It’s 3:30 a.m. We wake to sounds of a crying baby, coming from our son’s bedroom. But our son is 15. Is it the ghost of Infancy Past? No, it’s part of a school sex education experiment. Our son’s robotic baby has erupted in the middle of the night to demonstrate the “joys” of teen parenthood.
But the “baby” cries on, insistently, with no response from our son, though they are sharing the same bed. We have to get up and rouse him from his deep sleep. It turns out the baby had already awakened him by crying at 1 a.m. And now he is too exhausted to respond again without an extra prompt. Unfortunately, in just a few hours our son will have to get ready for school, despite his restless night. Is this a lesson he is meant to learn?
Our son’s school has signed on to a program called Baby Think It Over, meant to demonstrate to tenth graders how the responsibilities of child care may impinge on their carefree teenage pleasures. Student “parents” are fitted out with electronic bracelets to ensure that only they can offer the care their robotic babies need, whether it is a bottle or a hug or a diaper change.
One unfortunate result of this exercise is the negative reaction some caregivers have to their robotic charges. Some students see these baby dolls only as a hassle. They feel no warmth or emotional attachment to this computerized plastic construction. It is not, after all, flesh of their flesh or the product of their love. Just a school assignment, somewhat stranger than most.

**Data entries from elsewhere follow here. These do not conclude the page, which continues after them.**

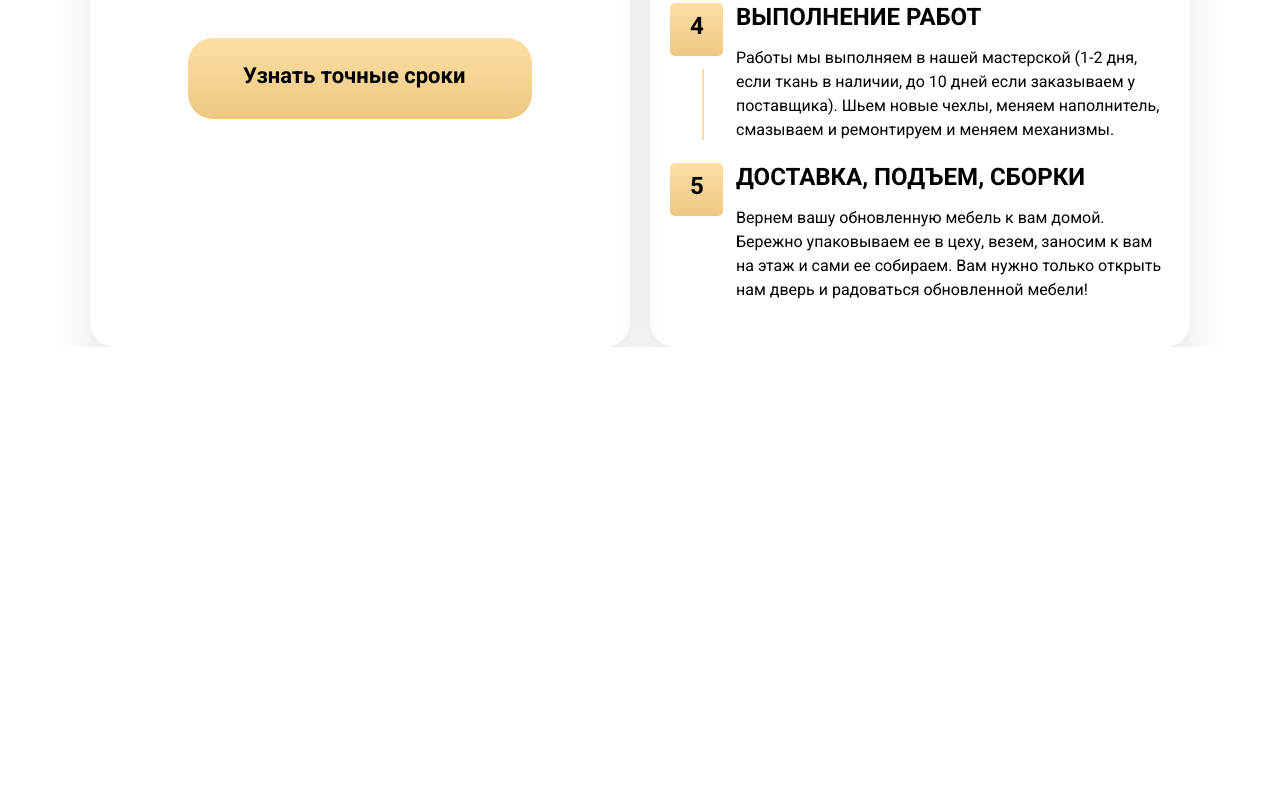
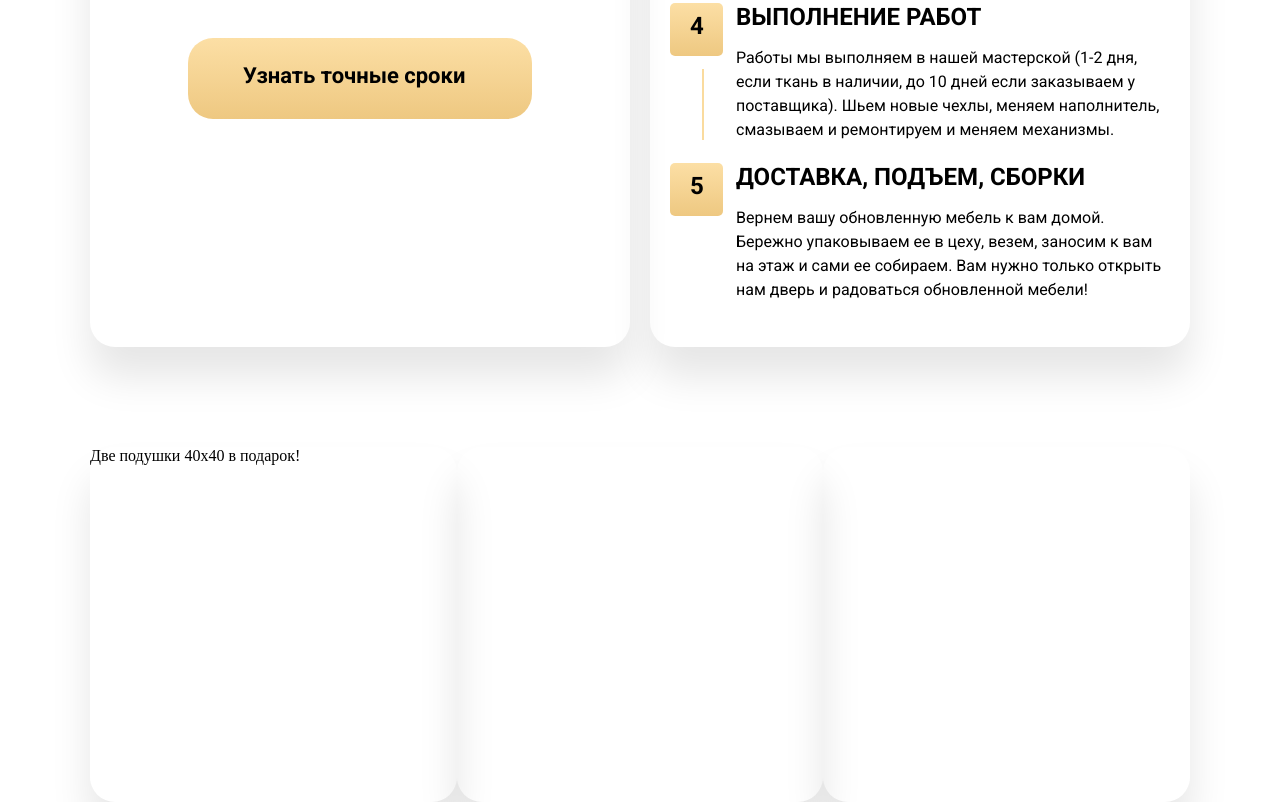
Before and after one commit to EvGenius90/-, a website: page index.html in a window 1280 px wide. Shown: the part 3538-4340 px from the top of the page. Before the commit the page ends 3885 px from the top, so only its background shows below. Drawn offline with nearby package versions, Linux system fonts and the light colour scheme; files whose address does not match are found by name.

Commit message:
feat: add content

```diff
--- a/index.html
+++ b/index.html
@@ -4,15 +4,14 @@
     <meta charset="UTF-8" />
     <meta name="viewport" content="width=device-width, initial-scale=1.0" />
     <link rel="stylesheet" href="css/normalize.css" />
-    <link rel="stylesheet" href="css/style.css" />
+    <!-- <link rel="stylesheet" href="css/style.css" /> -->
+    <link rel="stylesheet" href="sass/style.css">
     <link
       href="https://fonts.googleapis.com/css2?family=Montserrat:wght@100;700&family=Roboto:wght@300;400;500;700&display=swap"
       rel="stylesheet"
     />
     <link
-      href="https://unpkg.com/boxicons@2.1.4/css/boxicons.min.css"
-      rel="stylesheet"
-    />
+      href="https://unpkg.com/boxicons@2.1.4/css/boxicons.min.css" rel="stylesheet"/>
     <title>Перетяжка мебели</title>
   </head>
   <body>
@@ -644,6 +643,25 @@
       </div>
     </div>
 
+    <div class="promotions">
+      <div class="container">
+        <div class="promotions__blocks">
+          <div class="promotions__products promotions__blocks-products">
+            <div class="promotions__products-title">
+              <div class="promotions__products-title-left">
+                Две подушки 40х40 в подарок!
+              </div>
+              <div class="promotions__products-title-right">
+
+              </div>
+            </div>
+          </div>
+          <div class="promotions__products promotions__blocks-discount"></div>
+          <div class="promotions__products promotions__blocks-pensioners"></div>
+        </div>
+      </div>
+    </div>
+
     <script src="js/style.js"></script>
   </body>
 </html>
--- a/sass/style.sass
+++ b/sass/style.sass
@@ -387,6 +387,7 @@
                 margin-top: -140px
 
 .our-work
+    margin-bottom: 100px
     .container
         max-width: 1140px
         padding: 0 20px
@@ -478,3 +479,17 @@
                             font-size: 24px
                             margin-bottom: 15px
                             line-height: normal
+
+.promotions
+    .container
+        max-width: 1140px
+        padding: 0 20px
+        margin: 0 auto
+    &__blocks
+        display: flex
+        justify-content: space-between
+    &__products
+        width: 380px
+        height: 355px
+        border-radius: 25px
+        box-shadow: 0 30px 40px 0 rgba(0, 0, 0, 0.1)
```
Also changed, not shown: sass/style.css (added), sass/style.min.css (added), 1 other file.
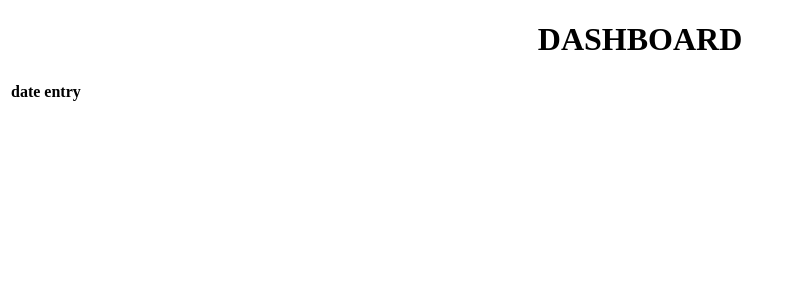
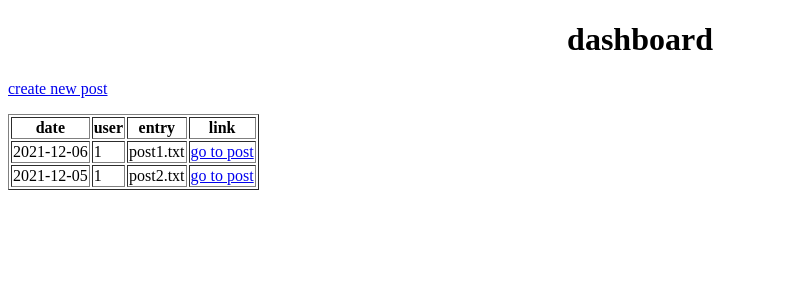
Before and after one commit to Audodido/is211_final, a Flask app: page /dashboard in a window 1280 px wide. Shown: the top 300 px of the page, without its empty margins (0-796 px from the left). Run offline with Flask 2, Linux system fonts and the light colour scheme; the visitor is signed in with stand-in values (Sample User, id 1); data comes from the database, SQL or seed files in the repository; both versions use the stored data as it was after the commit; lists and menus that the app fills with data are empty.

Commit message:
created posts page and database

```diff
--- /dev/null
+++ b/Poster.txt
@@ -0,0 +1 @@
+Posted again
--- a/main.py
+++ b/main.py
@@ -1,19 +1,68 @@
 from flask import Flask, session, redirect, url_for, request, render_template, current_app, g, flash
+import sqlite3
 import requests
 from bs4 import BeautifulSoup
 from random import randint
 import poem
+from datetime import datetime
+import os
 
 
 app = Flask(__name__)
 
 check_username = 'admin'
 check_password = 'password'
+app.secret_key = '\xbb\xcc\xdbS-\xcb\x99\xc3\xf5\xe7&\x87\xcc\xef\x98\x86\x80[\xcd\xad\x05\xf6\xfd\xd2'
+
+
+## don't need this dict, right???
+posts = {
+    '2021-12-06' : (1, 'post1.txt'),
+    '2021-12-05' : (1, 'post2.txt')
+}
+
+today = datetime.today().strftime('%Y-%m-%d')
+
+
+### SQL STUFF START SQL STUFF START SQL STUFF START SQL STUFF START SQL STUFF START SQL STUFF START
+
+conn = sqlite3.connect('blog_posts.db') #connect to the database in same thread/method !!change to g.db!!
+cur = conn.cursor()
+
+
+cur.execute('DROP TABLE IF EXISTS posts')
+#create + populate table with existing posts
+cur.execute('''CREATE TABLE IF NOT EXISTS posts (
+            date DATE,
+            user INTEGER,
+            entry_title TEXT
+            )''')
+
+def populate_table(dict):
+    for k, v in dict.items():
+        cur.execute('INSERT INTO posts VALUES (?,?,?)', (k,v[0], v[1]))
+
+    conn.commit()
+
+populate_table(posts)
+
+def get_posts():
+    conn = sqlite3.connect('blog_posts.db') #connect to the database in same thread/method !!change to g.db!!
+    cur = conn.cursor()
+
+    cur.execute('SELECT * FROM posts ORDER BY date DESC') # retreived in descending order by date. So the need not necessarily stored as a stack but retreived as if they were
+    post_results = cur.fetchall()
+    return post_results
+    #print(post_results)
+
+
+### SQL STUFF END SQL STUFF END SQL STUFF END SQL STUFF END SQL STUFF END SQL STUFF END SQL STUFF END
 
 
 @app.route('/')
 def main_page():
     return redirect('/login')
+
 
 @app.route('/login', methods=['GET', 'POST'])
 def login():
@@ -25,15 +74,69 @@
         elif request.form['password'] != check_password:
             error = 'Incorrect password'
         else:
-        #     session['logged_in'] = True
+            session['logged_in'] = True
             return redirect(url_for('dashboard'))
 
     return render_template('login.html', error=error)
 
 
+
+# create/store a txt file with copy from crewate_post,.html with blog title as filename
+# then add post to sql db
+def write_file(title, str):
+    conn = sqlite3.connect('blog_posts.db') #connect to the database in same thread/method !!change to g.db!!
+    cur = conn.cursor()
+
+
+    with open(f'{title}.txt', 'w+') as f:
+        f.write(str)
+
+    cur.execute('INSERT INTO posts VALUES (?,?,?)', (today, 1, title))
+    conn.commit()
+
+# gets rowid from db where entry_title equals title parameter
+def get_id(title):
+    conn = sqlite3.connect('blog_posts.db') #connect to the database in same thread/method !!change to g.db!!
+    cur = conn.cursor()
+
+    cur.execute('SELECT rowid FROM posts WHERE entry_title == ?;', [title])
+    id = cur.fetchone()
+    print(id)
+    return id
+
 @app.route('/dashboard')
 def dashboard():
-    return render_template('dashboard.html', copy=[1,2,3,4,5])
+    if session['logged_in'] == True:
+        return render_template('dashboard.html', copy=get_posts())
+
+@app.route('/createpost', methods=['GET', 'POST'])
+def create_post():
+    if request.method == 'GET':
+        return render_template('create_post.html')
+    elif request.method == 'POST':
+        title = request.form['blogtitle']
+        copy = request.form['blogcopy']
+        write_file(title, copy)
+        id = get_id(title)
+    return redirect(url_for('post', id=id))
+
+
+@app.route('/post/<id>')
+def post(id):
+
+    conn = sqlite3.connect('blog_posts.db') #connect to the database in same thread/method !!change to g.db!!
+    cur = conn.cursor()
+
+    cur.execute('SELECT * FROM posts WHERE rowid == ?', id)
+    results = cur.fetchone()
+    title = results[2]
+
+
+    with open(f'{title}.txt', 'r+') as f:
+        post = f.read()
+
+
+    return render_template('post.html', title=title, post=post) #change to actual post
 
 
 if __name__ == '__main__':
--- /dev/null
+++ b/questions.txt
@@ -0,0 +1,5 @@
+Questions
+
+How can I do this so it writes to a folder in the directory (would be in the write_file function)
+
+Help with g.db????
--- a/templates/dashboard.html
+++ b/templates/dashboard.html
@@ -7,14 +7,29 @@
     <title>dashboard</title>
 </head>
 <body>
-    <h1 align='center'>DASHBOARD</h1>
+    <h1 align='center'>dashboard</h1>
 
-    <table class="center" border="0" align="left">
+    <table class="center" border="1" align="left">
         <!-- POSTS TABLE  -->
         <tr>
             <th>date</th>
+            <th>user</th>
             <th>entry</th>
+            <th>link</th>
         </tr>
+        <tr>
+            {% for c in range(copy|length) %}
+
+            <td>{{ copy[c][0] }}</td>
+            <td>{{ copy[c][1] }}</td>
+            <td>{{ copy[c][2] }}</td>
+            <!-- make the below link go to the actual post -->
+            <td><a href="/student/{{copy[c][0]}}">go to post</a></td>
+        </tr>
+        {% endfor %}
+
+        <p><a href="/createpost">create new post</a></p>
+
 
 </body>
 </html>
```
Also changed, not shown: templates/create_post.html (added, +21 -0 lines), templates/post.html (added, +14 -0 lines), blog_posts.db (added), 1 other file.
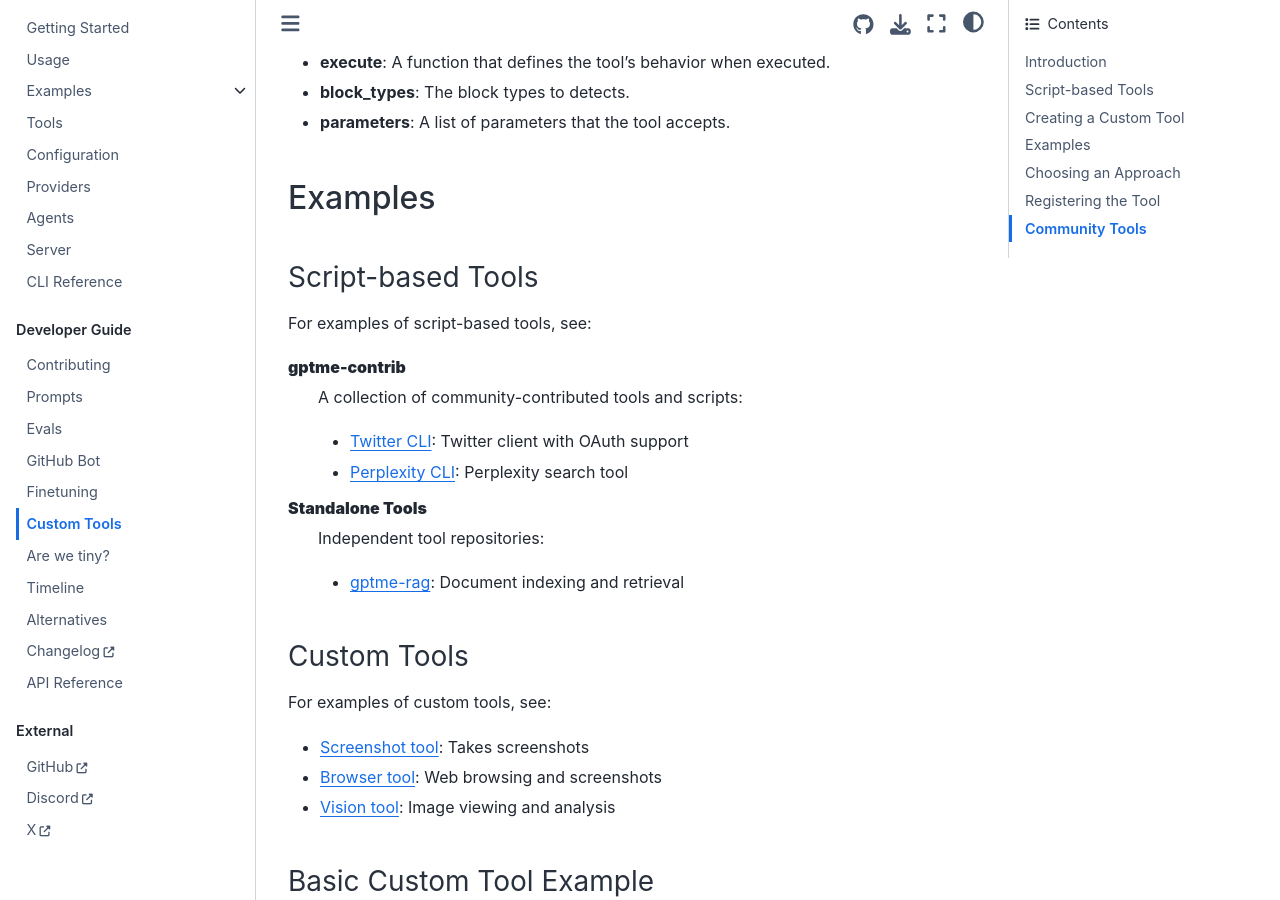
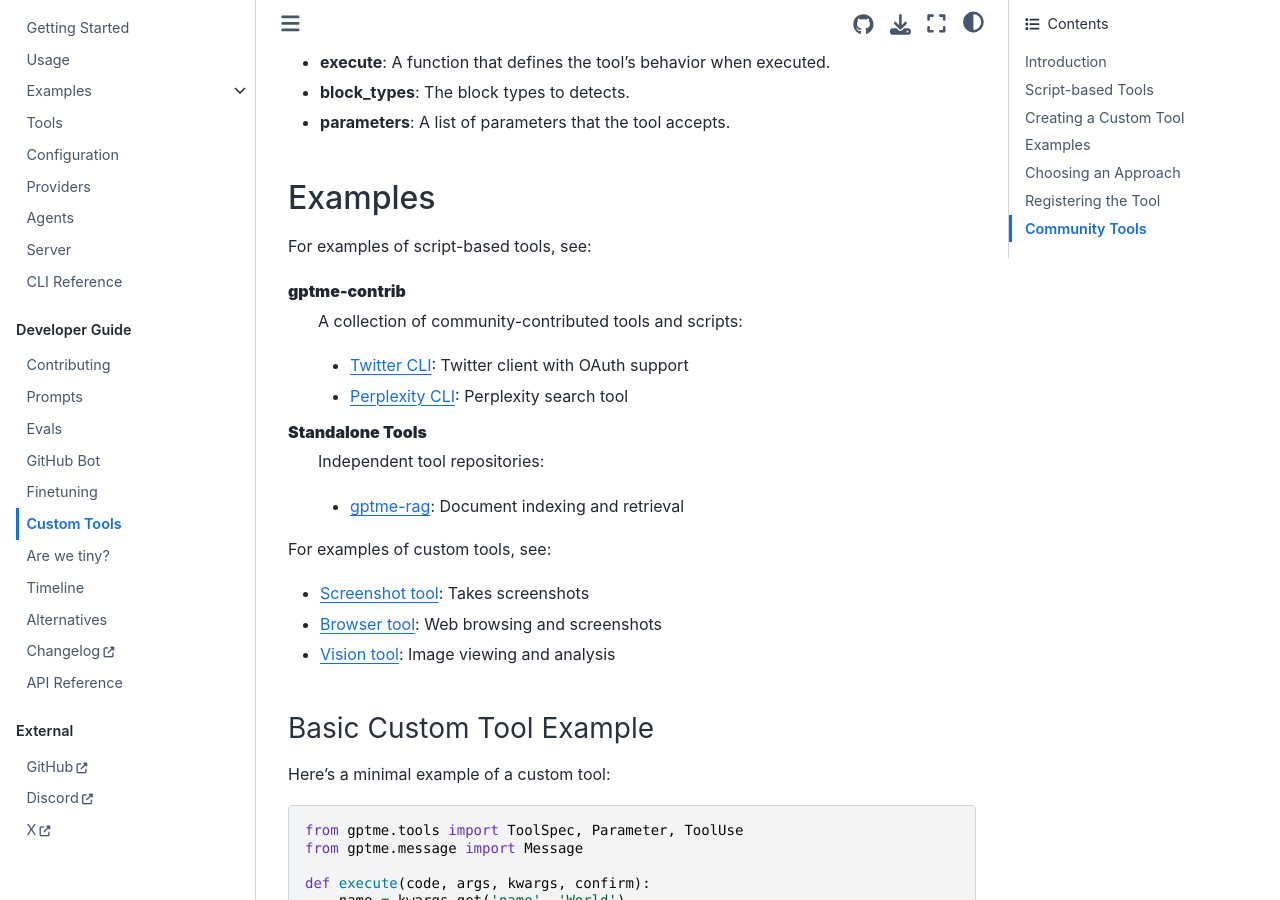
Before and after one commit to ErikBjare/gptme, a Sphinx documentation site: the page built from docs/custom_tool.rst, in a window 1280 px wide and 900 px high, scrolled down 1624 px. Built offline with Sphinx 7.4.7 and the Sphinx Book theme 1.1.4, drawn with Linux system fonts in a browser that asks for light colours.

Commit message:
docs: remove non-unique headings

```diff
--- a/docs/custom_tool.rst
+++ b/docs/custom_tool.rst
@@ -64,8 +64,6 @@ The ``ToolSpec`` class requires these parameters:
 Examples
 --------
 
-Script-based Tools
-~~~~~~~~~~~~~~~~~~
 For examples of script-based tools, see:
 
 **gptme-contrib**
@@ -79,8 +77,6 @@ For examples of script-based tools, see:
 
     - `gptme-rag <https://github.com/ErikBjare/gptme-rag/>`_: Document indexing and retrieval
 
-Custom Tools
-~~~~~~~~~~~~
 For examples of custom tools, see:
 
 - `Screenshot tool <https://github.com/ErikBjare/gptme/blob/master/gptme/tools/screenshot.py>`_: Takes screenshots
```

According to a 2016 study reported in Australian media: “The virtual infants made by company Realityworks are used in around 2,000 schools in Australia, 67 per cent of schools in the US and in 40,000 institutions in 89 other countries in a bid to deter teenage girls from getting pregnant.
“The doll reports on mishandling, crying time, the number of nappy changes and general care…”
Dr. Sally Brinkman of the Telethon Kids Institute, who studied the effects of the program, as reported in the medical journal, Lancet, reported that: “Some of the teenagers locked the baby on a garden shed, others used blue-tac to stifle the microphone and some parents called in to ask how it could be turned off. However, most of the girls became very attached to the robot and some did not want to hand it back.”
The biggest problem with Baby Think It Over (now renamed RealCare Baby) is that “the infant simulators do not reduce the risk of pregnancy in teenage girls.
“In fact, the risk of pregnancy is actually increased compared to girls who didn’t take part in the intervention,” said Dr Brinkman.
Why using the electronic dolls should promote rather than prevent teen pregnancy is a matter of speculation. Some students said they thought caring for a “real baby” would be easier than caring for a doll. Some researchers hypothesize that students enjoyed their simulated parenthood more than anyone might have anticipated.
Whatever the reasons, studies as early as 2001 by the National Institutes of Mental Health showed that using electronic dolls to deter teen pregnancy was ineffective, and in fact, counter-productive. Our son, who began by treating his plastic charge dismissively, finally warmed to the task and was over time more solicitous of the doll’s welfare, even as he multitasked, feeding and rocking the baby while he finished his homework.
The real question is, with various reputable studies showing that Baby Think It Over may not only be futile, but may in fact actually promote teen pregnancy, why do schools continue to go to the considerable trouble and expense of participating in that well-meaning but misguided program?